Working while in school is one of the best ways to pay for living expenses and tuition and to keep debt at bay.
Payment Plans or Tuition Installment Plans
Many colleges and universities want to give everyone a chance at an education, so these schools work with the individuals to create payment plans (also called tuition installment plans) that allow students to spread out a tuition gap over the course of the semester or academic year. For example, if a student has a shortfall of $3,000, their school’s financial aid may allow them to spread out payment over the course of 10 months ($300 per month).
Most payment plans do not charge interest, but they do have penalties for falling behind on payments. Before choosing a payment plan, it’s important to check if the school charges interest or fees (especially for late or incomplete payment).
Income Share Agreements
More innovative payment plans called income share agreements have cropped up at a few major universities and even some private companies. These programs give you money in exchange for a "share" of your future income for a set period of time. Some of these plans have minimum income requirements, and maximum repayment caps.
Note, these should only be used in lieu of private student loans. Federal student loans are still a better option compared to income share agreements.
For example, Purdue University started a “Back a Boiler” income share agreement that lends money to students who agree to pay back a set percentage of their salaries (up to 3.97%) for nine years (with a cap on how much a student might have to pay back). If the full amount granted isn’t paid back after nine years payment still terminates at that time.
Income Share Agreements benefits those who expect to be low earners post graduation, but high earners come out behind.
Final Thoughts On Student Loan Alternatives
It’s important for students to seek out alternatives to student loans before resorting to borrowing. Even if the alternative measures don’t cover the full cost of tuition and living expenses, they will reduce the amount you have to borrow in the end.
Readers, do you know of any other alternatives to students loans?
Robert Farrington is America’s Millennial Money Expert® and America’s Student Loan Debt Expert™, and the founder of The College Investor, a personal finance site dedicated to helping millennials escape student loan debt to start investing and building wealth for the future. You can learn more about him on the About Page, or on his personal site RobertFarrington.com.
He regularly writes about investing, student loan debt, and general personal finance topics geared towards anyone wanting to earn more, get out of debt, and start building wealth for the future.

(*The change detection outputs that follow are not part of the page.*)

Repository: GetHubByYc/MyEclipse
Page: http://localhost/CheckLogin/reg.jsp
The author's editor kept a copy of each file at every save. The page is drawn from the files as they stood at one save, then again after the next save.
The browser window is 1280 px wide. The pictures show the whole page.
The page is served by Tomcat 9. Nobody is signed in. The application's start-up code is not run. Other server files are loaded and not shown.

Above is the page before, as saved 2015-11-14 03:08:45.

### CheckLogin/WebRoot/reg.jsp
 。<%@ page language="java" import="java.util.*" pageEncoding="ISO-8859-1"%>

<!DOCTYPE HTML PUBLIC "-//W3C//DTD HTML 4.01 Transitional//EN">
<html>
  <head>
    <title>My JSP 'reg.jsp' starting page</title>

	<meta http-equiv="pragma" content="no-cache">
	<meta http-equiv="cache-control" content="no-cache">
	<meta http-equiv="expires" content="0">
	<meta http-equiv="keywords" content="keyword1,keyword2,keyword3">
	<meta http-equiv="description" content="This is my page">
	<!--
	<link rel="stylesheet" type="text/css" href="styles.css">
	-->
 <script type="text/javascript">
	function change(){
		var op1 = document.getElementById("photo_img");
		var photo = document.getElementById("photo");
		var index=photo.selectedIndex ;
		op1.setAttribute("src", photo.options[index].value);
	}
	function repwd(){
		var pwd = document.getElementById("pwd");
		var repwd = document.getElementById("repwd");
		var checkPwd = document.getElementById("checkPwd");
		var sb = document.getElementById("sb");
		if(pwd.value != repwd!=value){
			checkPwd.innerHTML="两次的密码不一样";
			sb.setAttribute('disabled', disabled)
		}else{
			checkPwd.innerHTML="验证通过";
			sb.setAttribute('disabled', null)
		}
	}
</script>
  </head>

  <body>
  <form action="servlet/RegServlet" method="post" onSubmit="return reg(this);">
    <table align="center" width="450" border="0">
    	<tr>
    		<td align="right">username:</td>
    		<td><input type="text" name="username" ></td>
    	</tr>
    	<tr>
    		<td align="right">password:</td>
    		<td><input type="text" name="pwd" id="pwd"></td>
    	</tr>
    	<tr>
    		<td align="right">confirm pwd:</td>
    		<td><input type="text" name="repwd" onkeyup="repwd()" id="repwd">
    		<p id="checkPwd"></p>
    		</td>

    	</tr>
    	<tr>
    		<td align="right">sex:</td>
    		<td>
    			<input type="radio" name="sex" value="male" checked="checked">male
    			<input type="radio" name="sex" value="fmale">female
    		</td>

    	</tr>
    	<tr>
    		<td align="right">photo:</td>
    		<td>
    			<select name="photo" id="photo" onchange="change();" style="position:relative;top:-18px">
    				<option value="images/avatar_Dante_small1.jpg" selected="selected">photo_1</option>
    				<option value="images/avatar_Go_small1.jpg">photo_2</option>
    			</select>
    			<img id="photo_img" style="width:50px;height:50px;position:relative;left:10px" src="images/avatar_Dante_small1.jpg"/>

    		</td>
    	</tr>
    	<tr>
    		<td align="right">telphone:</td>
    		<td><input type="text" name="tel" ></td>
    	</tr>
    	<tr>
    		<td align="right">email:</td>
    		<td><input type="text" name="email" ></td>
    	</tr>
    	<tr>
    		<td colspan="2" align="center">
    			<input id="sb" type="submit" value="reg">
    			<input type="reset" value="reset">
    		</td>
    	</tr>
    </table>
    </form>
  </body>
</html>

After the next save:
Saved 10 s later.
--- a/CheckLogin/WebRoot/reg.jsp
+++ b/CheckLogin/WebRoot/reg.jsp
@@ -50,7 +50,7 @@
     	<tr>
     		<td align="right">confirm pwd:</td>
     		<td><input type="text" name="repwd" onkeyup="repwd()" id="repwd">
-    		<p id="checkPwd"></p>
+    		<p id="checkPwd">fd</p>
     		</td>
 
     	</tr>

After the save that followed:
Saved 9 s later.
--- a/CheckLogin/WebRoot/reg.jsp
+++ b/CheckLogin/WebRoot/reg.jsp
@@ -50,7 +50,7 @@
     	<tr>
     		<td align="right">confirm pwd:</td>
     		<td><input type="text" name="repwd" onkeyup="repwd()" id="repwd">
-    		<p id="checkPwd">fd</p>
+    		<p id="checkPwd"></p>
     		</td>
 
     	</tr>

He has been quoted in major publications including the New York Times, Washington Post, Fox, ABC, NBC, and more. He is also a regular contributor to Forbes.